● ACTION ITEM: Find the line containing "Before and after one commit to zaicodes/whack-a-mole, a". Reproduce it and every line after it up to the end of the records, exactly as written.

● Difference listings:
+-------+
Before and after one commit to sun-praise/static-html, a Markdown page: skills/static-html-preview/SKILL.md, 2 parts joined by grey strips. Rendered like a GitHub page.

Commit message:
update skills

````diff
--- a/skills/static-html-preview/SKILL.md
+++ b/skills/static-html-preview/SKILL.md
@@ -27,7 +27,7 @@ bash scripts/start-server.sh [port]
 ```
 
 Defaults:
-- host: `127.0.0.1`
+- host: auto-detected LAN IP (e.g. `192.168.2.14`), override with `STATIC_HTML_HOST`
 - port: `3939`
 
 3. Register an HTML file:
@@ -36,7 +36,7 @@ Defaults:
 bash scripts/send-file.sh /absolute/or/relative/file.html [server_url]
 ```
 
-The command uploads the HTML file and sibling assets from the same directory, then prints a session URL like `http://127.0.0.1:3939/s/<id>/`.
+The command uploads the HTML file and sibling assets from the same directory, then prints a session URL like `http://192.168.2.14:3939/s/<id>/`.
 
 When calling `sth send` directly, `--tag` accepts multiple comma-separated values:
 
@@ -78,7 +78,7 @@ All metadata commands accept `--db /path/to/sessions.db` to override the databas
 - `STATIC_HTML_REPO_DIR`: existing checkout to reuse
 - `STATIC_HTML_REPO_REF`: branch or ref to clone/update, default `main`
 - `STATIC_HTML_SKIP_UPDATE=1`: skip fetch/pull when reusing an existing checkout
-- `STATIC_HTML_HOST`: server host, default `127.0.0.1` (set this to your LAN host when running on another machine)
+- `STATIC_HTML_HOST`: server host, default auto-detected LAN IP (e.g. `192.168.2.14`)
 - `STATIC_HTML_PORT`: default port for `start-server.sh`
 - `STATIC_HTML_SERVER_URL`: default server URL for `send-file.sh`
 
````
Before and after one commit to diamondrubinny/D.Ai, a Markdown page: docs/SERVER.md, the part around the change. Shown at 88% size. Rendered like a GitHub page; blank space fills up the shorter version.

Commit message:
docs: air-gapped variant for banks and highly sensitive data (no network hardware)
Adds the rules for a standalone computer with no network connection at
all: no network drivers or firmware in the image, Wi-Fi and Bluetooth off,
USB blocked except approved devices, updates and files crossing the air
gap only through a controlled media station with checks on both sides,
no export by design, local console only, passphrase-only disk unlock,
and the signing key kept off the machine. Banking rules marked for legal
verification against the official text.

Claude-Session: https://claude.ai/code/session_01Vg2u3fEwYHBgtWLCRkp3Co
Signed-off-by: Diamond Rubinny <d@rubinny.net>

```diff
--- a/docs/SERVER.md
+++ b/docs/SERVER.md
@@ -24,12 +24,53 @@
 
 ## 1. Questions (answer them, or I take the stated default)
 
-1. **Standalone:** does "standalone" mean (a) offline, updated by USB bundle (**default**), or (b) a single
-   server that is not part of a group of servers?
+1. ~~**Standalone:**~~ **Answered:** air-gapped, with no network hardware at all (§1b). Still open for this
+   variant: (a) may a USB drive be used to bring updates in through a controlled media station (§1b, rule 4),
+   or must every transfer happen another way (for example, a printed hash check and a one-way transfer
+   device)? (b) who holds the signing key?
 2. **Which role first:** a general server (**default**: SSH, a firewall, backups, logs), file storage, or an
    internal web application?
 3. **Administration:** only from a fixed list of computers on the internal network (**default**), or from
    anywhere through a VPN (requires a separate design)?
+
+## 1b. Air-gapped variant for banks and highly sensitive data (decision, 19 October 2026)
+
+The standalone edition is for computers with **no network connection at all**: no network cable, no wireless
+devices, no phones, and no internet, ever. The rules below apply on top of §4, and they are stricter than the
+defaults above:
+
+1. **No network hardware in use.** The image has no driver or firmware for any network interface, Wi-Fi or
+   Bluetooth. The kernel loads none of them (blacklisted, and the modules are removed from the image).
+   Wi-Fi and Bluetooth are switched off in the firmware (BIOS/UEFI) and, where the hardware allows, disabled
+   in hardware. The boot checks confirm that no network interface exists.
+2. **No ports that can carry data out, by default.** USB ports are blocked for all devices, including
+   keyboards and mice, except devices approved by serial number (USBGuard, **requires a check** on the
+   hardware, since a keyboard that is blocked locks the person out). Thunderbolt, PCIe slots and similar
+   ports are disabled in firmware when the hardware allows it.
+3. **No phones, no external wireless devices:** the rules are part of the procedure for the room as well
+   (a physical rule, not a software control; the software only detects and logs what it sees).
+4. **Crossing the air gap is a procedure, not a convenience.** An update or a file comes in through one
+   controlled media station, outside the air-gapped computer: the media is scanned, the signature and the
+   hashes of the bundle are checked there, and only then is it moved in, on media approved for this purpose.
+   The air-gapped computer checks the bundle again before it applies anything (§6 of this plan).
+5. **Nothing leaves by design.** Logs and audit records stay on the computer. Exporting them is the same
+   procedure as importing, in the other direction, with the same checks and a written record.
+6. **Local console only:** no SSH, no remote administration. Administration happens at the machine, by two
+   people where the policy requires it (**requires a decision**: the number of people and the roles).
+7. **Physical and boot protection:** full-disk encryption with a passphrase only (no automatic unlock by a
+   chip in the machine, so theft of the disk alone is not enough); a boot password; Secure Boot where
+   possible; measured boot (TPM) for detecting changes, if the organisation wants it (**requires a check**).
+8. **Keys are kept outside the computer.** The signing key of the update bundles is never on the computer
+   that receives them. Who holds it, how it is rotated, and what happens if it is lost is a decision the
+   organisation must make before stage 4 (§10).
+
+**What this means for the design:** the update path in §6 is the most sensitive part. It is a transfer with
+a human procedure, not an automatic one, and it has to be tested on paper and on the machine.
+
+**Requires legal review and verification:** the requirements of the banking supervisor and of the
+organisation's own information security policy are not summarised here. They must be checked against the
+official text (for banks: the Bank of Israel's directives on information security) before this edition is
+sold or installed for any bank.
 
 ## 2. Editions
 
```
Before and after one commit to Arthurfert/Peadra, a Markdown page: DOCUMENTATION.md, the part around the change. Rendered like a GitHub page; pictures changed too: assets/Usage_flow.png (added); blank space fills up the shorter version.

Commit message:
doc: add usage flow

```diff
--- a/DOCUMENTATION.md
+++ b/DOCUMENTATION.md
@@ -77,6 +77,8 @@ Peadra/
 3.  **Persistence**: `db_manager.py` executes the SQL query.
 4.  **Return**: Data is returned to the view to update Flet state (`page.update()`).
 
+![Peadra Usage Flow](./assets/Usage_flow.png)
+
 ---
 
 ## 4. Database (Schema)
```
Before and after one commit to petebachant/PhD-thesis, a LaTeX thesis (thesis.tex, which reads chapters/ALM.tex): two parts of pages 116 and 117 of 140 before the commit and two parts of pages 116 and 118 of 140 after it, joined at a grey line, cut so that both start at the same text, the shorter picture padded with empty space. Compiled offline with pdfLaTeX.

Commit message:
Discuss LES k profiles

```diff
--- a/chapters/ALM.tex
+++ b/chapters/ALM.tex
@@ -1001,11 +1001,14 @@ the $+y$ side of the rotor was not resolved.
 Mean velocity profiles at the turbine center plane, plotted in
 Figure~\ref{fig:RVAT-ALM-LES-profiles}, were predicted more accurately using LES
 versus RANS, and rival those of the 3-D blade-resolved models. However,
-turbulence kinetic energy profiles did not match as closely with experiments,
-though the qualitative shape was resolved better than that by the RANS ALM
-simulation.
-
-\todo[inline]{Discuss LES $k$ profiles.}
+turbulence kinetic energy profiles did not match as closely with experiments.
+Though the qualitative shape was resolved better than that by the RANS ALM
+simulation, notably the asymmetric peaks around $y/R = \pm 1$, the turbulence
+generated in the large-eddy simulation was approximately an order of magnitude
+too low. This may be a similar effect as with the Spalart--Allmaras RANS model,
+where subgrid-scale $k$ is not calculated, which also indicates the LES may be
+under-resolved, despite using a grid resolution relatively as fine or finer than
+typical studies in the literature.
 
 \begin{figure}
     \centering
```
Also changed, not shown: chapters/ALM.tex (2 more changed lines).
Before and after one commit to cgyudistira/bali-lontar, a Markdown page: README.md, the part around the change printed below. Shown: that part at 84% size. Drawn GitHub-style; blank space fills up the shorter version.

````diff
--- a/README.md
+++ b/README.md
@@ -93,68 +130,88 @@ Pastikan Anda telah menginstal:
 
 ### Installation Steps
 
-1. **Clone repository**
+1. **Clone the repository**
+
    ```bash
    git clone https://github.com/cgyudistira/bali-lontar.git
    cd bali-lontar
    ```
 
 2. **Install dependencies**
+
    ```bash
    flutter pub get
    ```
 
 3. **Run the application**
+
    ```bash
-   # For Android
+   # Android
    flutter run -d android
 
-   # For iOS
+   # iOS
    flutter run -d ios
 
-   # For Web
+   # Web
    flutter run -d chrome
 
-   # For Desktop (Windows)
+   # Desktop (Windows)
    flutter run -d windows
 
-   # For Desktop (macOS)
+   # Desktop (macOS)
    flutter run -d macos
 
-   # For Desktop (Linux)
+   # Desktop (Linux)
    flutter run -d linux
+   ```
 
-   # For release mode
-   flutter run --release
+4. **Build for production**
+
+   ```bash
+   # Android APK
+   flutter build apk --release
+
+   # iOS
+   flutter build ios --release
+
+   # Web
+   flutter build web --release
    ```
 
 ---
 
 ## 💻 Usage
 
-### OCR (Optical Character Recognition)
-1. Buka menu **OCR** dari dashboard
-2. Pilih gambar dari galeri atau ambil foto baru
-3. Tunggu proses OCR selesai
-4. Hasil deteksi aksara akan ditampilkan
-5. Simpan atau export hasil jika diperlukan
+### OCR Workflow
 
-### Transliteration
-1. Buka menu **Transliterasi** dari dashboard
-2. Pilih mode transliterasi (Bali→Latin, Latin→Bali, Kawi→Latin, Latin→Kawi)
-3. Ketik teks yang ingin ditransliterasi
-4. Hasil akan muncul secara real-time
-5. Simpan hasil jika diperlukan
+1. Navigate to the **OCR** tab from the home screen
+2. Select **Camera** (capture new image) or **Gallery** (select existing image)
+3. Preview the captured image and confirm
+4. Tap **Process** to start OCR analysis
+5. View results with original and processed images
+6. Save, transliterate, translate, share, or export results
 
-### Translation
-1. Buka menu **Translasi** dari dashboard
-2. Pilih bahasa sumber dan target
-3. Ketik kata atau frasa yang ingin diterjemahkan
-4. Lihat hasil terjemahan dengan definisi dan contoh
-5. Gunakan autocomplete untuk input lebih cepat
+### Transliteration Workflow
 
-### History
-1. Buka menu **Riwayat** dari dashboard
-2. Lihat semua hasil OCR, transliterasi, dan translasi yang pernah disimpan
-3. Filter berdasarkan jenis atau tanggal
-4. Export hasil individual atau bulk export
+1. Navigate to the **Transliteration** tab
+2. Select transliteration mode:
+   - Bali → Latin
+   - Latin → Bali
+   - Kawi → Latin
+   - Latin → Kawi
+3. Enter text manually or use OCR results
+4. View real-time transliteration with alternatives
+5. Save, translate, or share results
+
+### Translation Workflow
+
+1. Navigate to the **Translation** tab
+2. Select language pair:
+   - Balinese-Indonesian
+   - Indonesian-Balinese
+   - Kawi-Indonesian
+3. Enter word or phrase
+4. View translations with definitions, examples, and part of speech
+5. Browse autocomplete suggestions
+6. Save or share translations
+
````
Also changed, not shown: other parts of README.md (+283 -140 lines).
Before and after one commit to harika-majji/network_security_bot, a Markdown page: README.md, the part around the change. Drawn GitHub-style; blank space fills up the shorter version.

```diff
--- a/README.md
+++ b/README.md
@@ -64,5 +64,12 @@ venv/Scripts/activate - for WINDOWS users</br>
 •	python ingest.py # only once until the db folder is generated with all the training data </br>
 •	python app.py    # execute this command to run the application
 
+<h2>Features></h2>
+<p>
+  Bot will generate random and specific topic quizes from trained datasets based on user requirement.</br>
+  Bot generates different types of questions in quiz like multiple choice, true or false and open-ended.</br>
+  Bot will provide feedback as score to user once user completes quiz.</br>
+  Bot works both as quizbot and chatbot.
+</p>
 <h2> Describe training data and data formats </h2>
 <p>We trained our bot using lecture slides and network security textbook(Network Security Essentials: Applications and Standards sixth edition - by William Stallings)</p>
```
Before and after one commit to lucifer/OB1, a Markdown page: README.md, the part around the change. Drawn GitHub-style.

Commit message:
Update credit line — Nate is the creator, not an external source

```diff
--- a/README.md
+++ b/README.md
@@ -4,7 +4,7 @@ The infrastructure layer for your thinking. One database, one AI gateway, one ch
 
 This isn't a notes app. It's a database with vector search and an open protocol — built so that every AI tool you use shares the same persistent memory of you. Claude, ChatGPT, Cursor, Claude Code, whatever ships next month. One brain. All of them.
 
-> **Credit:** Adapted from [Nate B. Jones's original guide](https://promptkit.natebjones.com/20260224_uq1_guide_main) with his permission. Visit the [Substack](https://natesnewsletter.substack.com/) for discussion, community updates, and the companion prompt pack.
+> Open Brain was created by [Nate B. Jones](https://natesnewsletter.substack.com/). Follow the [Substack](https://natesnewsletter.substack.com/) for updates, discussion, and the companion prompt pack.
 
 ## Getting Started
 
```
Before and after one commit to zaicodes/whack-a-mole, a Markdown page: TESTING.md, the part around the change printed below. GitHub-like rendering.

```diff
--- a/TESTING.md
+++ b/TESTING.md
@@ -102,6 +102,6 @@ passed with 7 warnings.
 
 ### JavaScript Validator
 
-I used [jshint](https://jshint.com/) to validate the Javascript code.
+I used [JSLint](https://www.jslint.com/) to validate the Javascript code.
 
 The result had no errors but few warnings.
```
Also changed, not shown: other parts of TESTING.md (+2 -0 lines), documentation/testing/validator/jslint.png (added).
+-------+
● TASK RESULT:
Before and after one commit to zaicodes/whack-a-mole, a Markdown page: TESTING.md, the part around the change printed below. GitHub-like rendering.

```diff
--- a/TESTING.md
+++ b/TESTING.md
@@ -102,6 +102,6 @@ passed with 7 warnings.
 
 ### JavaScript Validator
 
-I used [jshint](https://jshint.com/) to validate the Javascript code.
+I used [JSLint](https://www.jslint.com/) to validate the Javascript code.
 
 The result had no errors but few warnings.
```
Also changed, not shown: other parts of TESTING.md (+2 -0 lines), documentation/testing/validator/jslint.png (added).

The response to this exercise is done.